Affiliated research centers include the Center for Biomolecular Structure and Dynamics, the Center for Environmental Health Science, and the Center for Structural for Functional Neuroscience. Faculty members with an interest in drug design research include Dr. Helene Bazin-Lee currently focusing on ‘the design and synthesis of TLR agonists and antagonists as therapeutic immunomodulators’, Dr. David Burkhart who’s focus is on the ‘formulation and nanoparticle delivery of vaccines and immunotherapeutics’, and Dr. Andrij Holian, Director of Center for Environmental Health Science.
University of Toledo
At the University of Toledo, the College of Pharmacy and Pharmaceutical Sciences manages the Center for Drug Design and Development. The current personnel of the center include two medicinal chemistry graduate students, two postdoctoral Research Assistants, two Research Associate Professors, and one Biological Technician.
Areas of research cover Oncology, Chiral Auxiliaries for Synthesis of Enantiomerically Defined Drugs, Molecular Modeling/Statistical Methods, Critical Care and Topical Soft Drugs, and Human Drug Metabolism Database. The center is in close proximity and maintains academic and research partnerships with the Toledo Hospital and St. Vincent Mercy Medical Center.
Other Centers and laboratories within the College of Pharmacy and Pharmaceutical Sciences include the Pharmaceutical Care and Outcomes Research laboratory, the Shimadzu Laboratory for Pharmaceutical Research Excellence, and the Drug Information Center. There is also a Department of Pharmacology and Experimental Therapeutics which offers a broad range of disciplines including pharmacology, toxicology, and pharmacokinetics/toxicokinetics.
Rochester Institute of Technology
Rochester, New York
Founded in 1829 as a private technical institute, the curriculum at RIT emphasizes ‘career education and experiential learning’. Undergraduate programs prepare students for careers in areas such as Pathology, Pharmacy, Pharmacology and Drug Development, Toxicology, Neuroscience and Genetic Counseling.
Offered through the College of Health Sciences and Technology, the Bachelor’s in Biomedical Sciences program, requiring 120 total credit hours, has concentrations in Exercise Science, Genetics, Prehealth Professions, and Premedical Studies/Biomedical Research, among others. This Bachelor’s degree has a Life Sciences core, and a wide variety of electives from which to choose. This undergrad degree is a great precursor to a career in Pharmacology and Drug Design. The student is guided by a counselor in choosing the right electives to take in order to tailor the degree towards a career in Drug Design.
Students in the Biomedical Sciences program are encouraged to participate in the Co-op Program offering ‘hundreds of short-term (10-weeks), full-time, paid opportunities directly related to their career interests’. Such places offering internship experience include the Rochester Regional Health center.

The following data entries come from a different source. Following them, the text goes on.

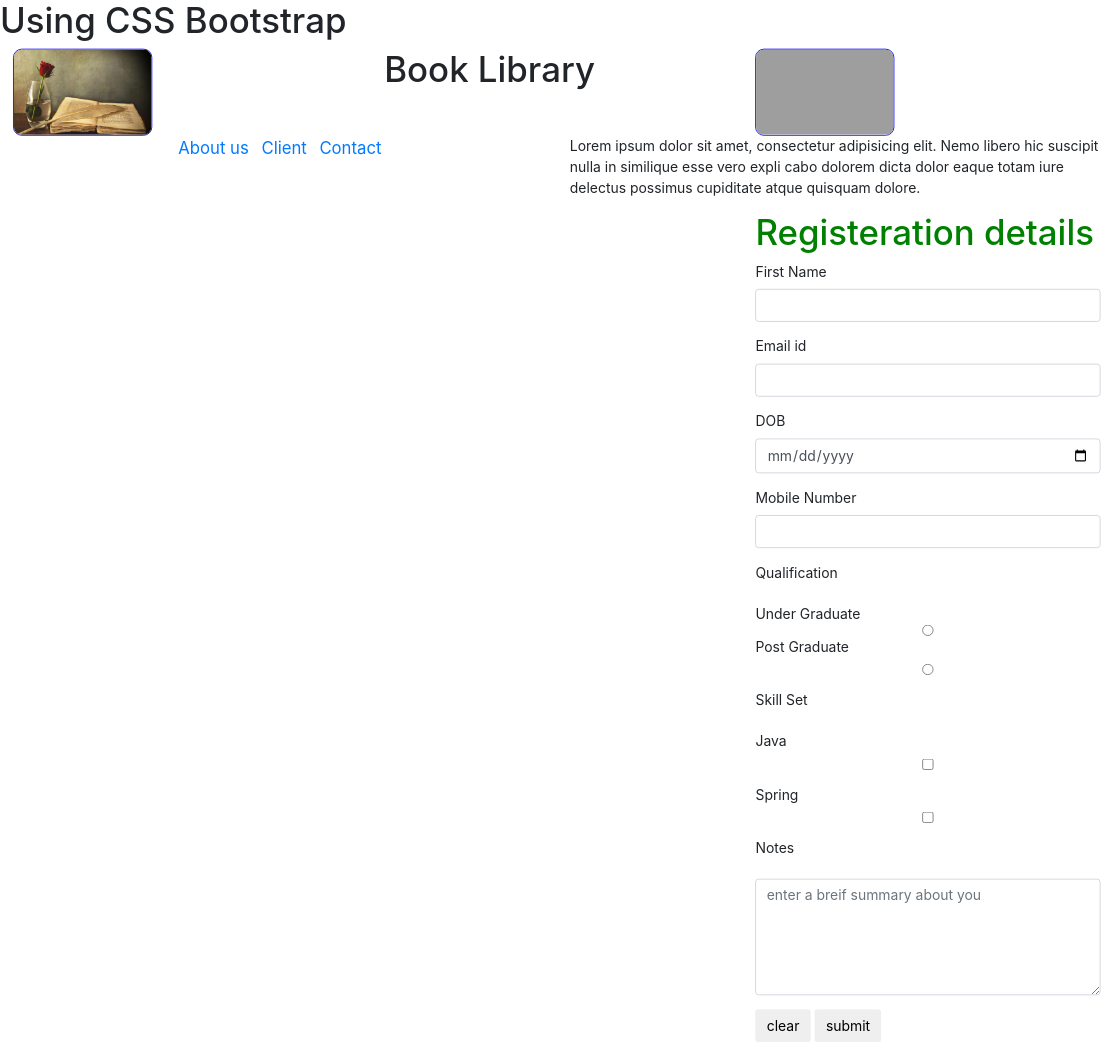
Repository: Balamurugan1914/crud_operation_without_db
Page: CSS_EXAMPLE/src/main/webapp/Bootstrap.html
These files come from the project's save history. The page is drawn as it stood at one moment and after the next save; the edit follows.
The browser window is 1280 px wide. The pictures show the whole page, at 87% of full size.
Pictures or frames that could not be fetched are drawn as grey boxes.

Above is the page before, as saved 2022-06-27 09:45:50.

After the next save:
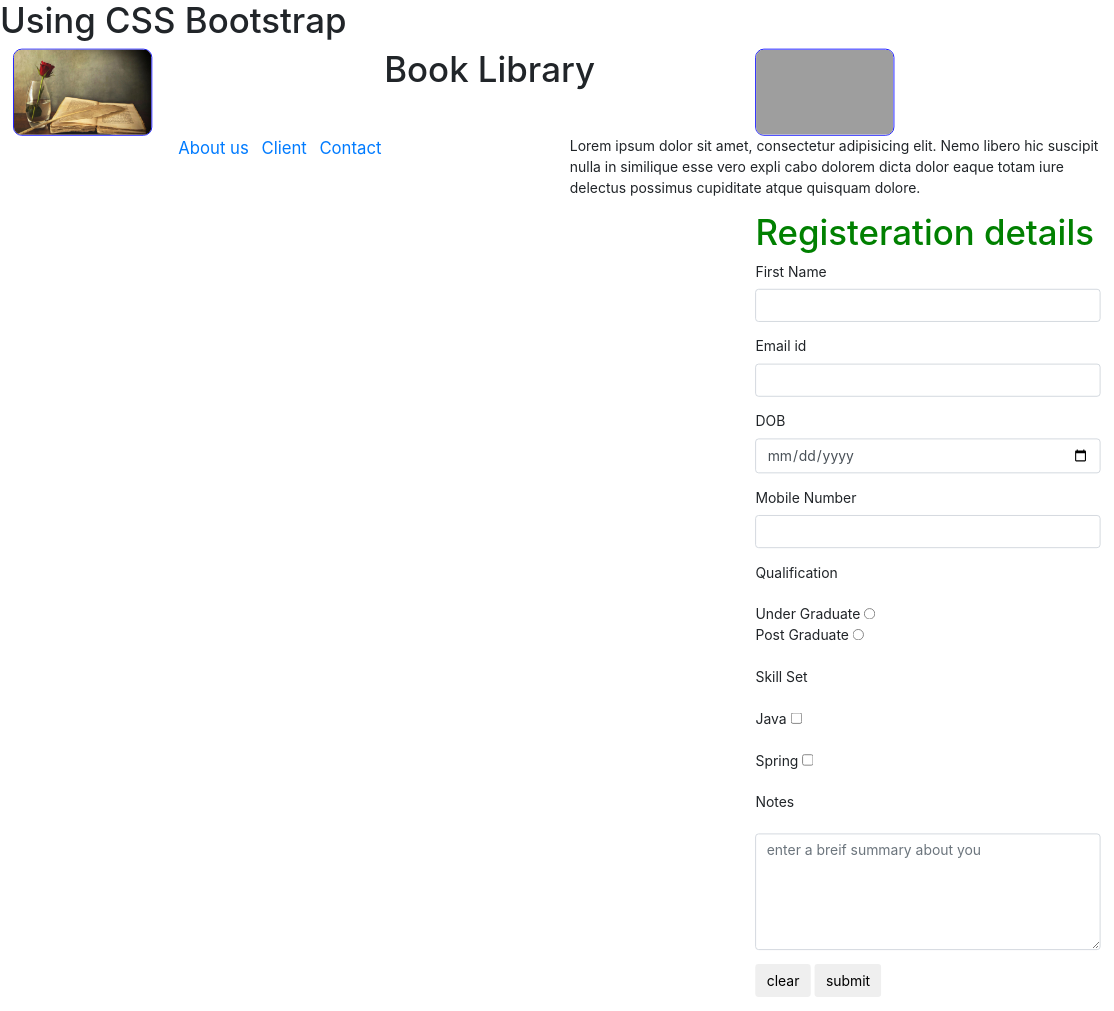
Saved 40 s later.
--- a/CSS_EXAMPLE/src/main/webapp/Bootstrap.html
+++ b/CSS_EXAMPLE/src/main/webapp/Bootstrap.html
@@ -82,22 +82,22 @@ a {
 				</div>
 				<div>
 					<label for="ug"></label>Under Graduate <input type="radio"
-						value="Post Graduate" name="qualification" id="ug" class="form-control" />
+						value="Post Graduate" name="qualification" id="ug" />
 				</div>
 				<div class="form-group">
 					<label for="pg">Post Graduate</label> <input type="radio"
-						value="Post Graduate" name="qualification" id="pg" class="form-control" />
+						value="Post Graduate" name="qualification" id="pg"  />
 				</div>
 				<div class="form-group">
 					<label for="Skill">Skill Set</label>
 				</div>
 				<div class="form-group">
 					<label for="java">Java</label> <input type="checkbox" value="java"
-						name="skill" id="java" class="form-control"/>
+						name="skill" id="java" />
 				</div>
 				<div class="form-group">
 					<label for="Spring">Spring</label> <input type="checkbox"
-						value="Spring" name="skill" id="Spring"  class="form-control"/>
+						value="Spring" name="skill" id="Spring"  />
 				</div>
 				<div class="form-group">
 					<label for="Notes">Notes</label>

Faculty members of the Biomedical program include Vice Dean Dr. Richard L. Doolittle with involvement in the research areas of biomedical engineering projects in orthopedic rehabilitation and the creation of virtual reality medical education environments; and Dr. Laurence Sugarman, Director of the Center for Applied Psychophysiology and Self-regulation, Biomedical Sciences Institute for Health Sciences and Technology.